- [WORK INSTRUCTIONS] Set all of the entries down again precisely as they are written.

Data entries:
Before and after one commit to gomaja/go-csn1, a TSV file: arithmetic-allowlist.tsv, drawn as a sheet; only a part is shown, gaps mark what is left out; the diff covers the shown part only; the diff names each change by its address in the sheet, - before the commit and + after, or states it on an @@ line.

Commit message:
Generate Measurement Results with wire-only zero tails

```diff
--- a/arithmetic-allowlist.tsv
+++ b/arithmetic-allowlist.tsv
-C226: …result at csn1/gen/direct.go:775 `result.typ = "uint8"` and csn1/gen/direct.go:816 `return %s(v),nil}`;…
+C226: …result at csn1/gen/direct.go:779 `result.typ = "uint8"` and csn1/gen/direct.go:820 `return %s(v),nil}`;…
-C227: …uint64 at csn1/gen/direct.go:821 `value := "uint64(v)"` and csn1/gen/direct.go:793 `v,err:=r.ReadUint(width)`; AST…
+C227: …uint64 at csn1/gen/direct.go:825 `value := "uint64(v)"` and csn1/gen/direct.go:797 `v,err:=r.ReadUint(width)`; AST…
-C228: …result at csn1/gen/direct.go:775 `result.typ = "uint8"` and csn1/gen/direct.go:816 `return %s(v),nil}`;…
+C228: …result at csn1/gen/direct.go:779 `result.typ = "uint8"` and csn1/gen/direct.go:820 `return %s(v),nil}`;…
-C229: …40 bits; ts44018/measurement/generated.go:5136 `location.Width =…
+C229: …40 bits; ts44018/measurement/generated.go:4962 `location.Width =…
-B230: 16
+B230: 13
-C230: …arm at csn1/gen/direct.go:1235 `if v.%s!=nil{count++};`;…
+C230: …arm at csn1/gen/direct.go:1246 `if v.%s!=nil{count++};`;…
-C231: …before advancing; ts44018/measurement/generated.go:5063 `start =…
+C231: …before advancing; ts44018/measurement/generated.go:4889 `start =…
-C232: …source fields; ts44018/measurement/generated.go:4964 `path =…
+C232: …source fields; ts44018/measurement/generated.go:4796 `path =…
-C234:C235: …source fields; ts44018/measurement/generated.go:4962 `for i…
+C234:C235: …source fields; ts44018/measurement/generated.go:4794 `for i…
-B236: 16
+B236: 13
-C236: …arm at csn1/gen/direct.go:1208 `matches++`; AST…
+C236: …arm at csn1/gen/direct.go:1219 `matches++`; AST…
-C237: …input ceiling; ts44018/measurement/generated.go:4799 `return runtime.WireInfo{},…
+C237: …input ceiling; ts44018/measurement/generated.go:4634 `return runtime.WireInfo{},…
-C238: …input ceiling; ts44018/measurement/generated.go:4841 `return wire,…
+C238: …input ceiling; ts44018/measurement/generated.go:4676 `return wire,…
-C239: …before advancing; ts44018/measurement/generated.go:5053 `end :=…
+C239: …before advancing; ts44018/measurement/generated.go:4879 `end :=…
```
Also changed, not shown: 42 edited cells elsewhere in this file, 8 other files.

- [TASK ANSWER]
Before and after one commit to gomaja/go-csn1, a TSV file: arithmetic-allowlist.tsv, drawn as a sheet; only a part is shown, gaps mark what is left out; the diff covers the shown part only; the diff names each change by its address in the sheet, - before the commit and + after, or states it on an @@ line.

Commit message:
Generate Measurement Results with wire-only zero tails

```diff
--- a/arithmetic-allowlist.tsv
+++ b/arithmetic-allowlist.tsv
-C226: …result at csn1/gen/direct.go:775 `result.typ = "uint8"` and csn1/gen/direct.go:816 `return %s(v),nil}`;…
+C226: …result at csn1/gen/direct.go:779 `result.typ = "uint8"` and csn1/gen/direct.go:820 `return %s(v),nil}`;…
-C227: …uint64 at csn1/gen/direct.go:821 `value := "uint64(v)"` and csn1/gen/direct.go:793 `v,err:=r.ReadUint(width)`; AST…
+C227: …uint64 at csn1/gen/direct.go:825 `value := "uint64(v)"` and csn1/gen/direct.go:797 `v,err:=r.ReadUint(width)`; AST…
-C228: …result at csn1/gen/direct.go:775 `result.typ = "uint8"` and csn1/gen/direct.go:816 `return %s(v),nil}`;…
+C228: …result at csn1/gen/direct.go:779 `result.typ = "uint8"` and csn1/gen/direct.go:820 `return %s(v),nil}`;…
-C229: …40 bits; ts44018/measurement/generated.go:5136 `location.Width =…
+C229: …40 bits; ts44018/measurement/generated.go:4962 `location.Width =…
-B230: 16
+B230: 13
-C230: …arm at csn1/gen/direct.go:1235 `if v.%s!=nil{count++};`;…
+C230: …arm at csn1/gen/direct.go:1246 `if v.%s!=nil{count++};`;…
-C231: …before advancing; ts44018/measurement/generated.go:5063 `start =…
+C231: …before advancing; ts44018/measurement/generated.go:4889 `start =…
-C232: …source fields; ts44018/measurement/generated.go:4964 `path =…
+C232: …source fields; ts44018/measurement/generated.go:4796 `path =…
-C234:C235: …source fields; ts44018/measurement/generated.go:4962 `for i…
+C234:C235: …source fields; ts44018/measurement/generated.go:4794 `for i…
-B236: 16
+B236: 13
-C236: …arm at csn1/gen/direct.go:1208 `matches++`; AST…
+C236: …arm at csn1/gen/direct.go:1219 `matches++`; AST…
-C237: …input ceiling; ts44018/measurement/generated.go:4799 `return runtime.WireInfo{},…
+C237: …input ceiling; ts44018/measurement/generated.go:4634 `return runtime.WireInfo{},…
-C238: …input ceiling; ts44018/measurement/generated.go:4841 `return wire,…
+C238: …input ceiling; ts44018/measurement/generated.go:4676 `return wire,…
-C239: …before advancing; ts44018/measurement/generated.go:5053 `end :=…
+C239: …before advancing; ts44018/measurement/generated.go:4879 `end :=…
```
Also changed, not shown: 42 edited cells elsewhere in this file, 8 other files.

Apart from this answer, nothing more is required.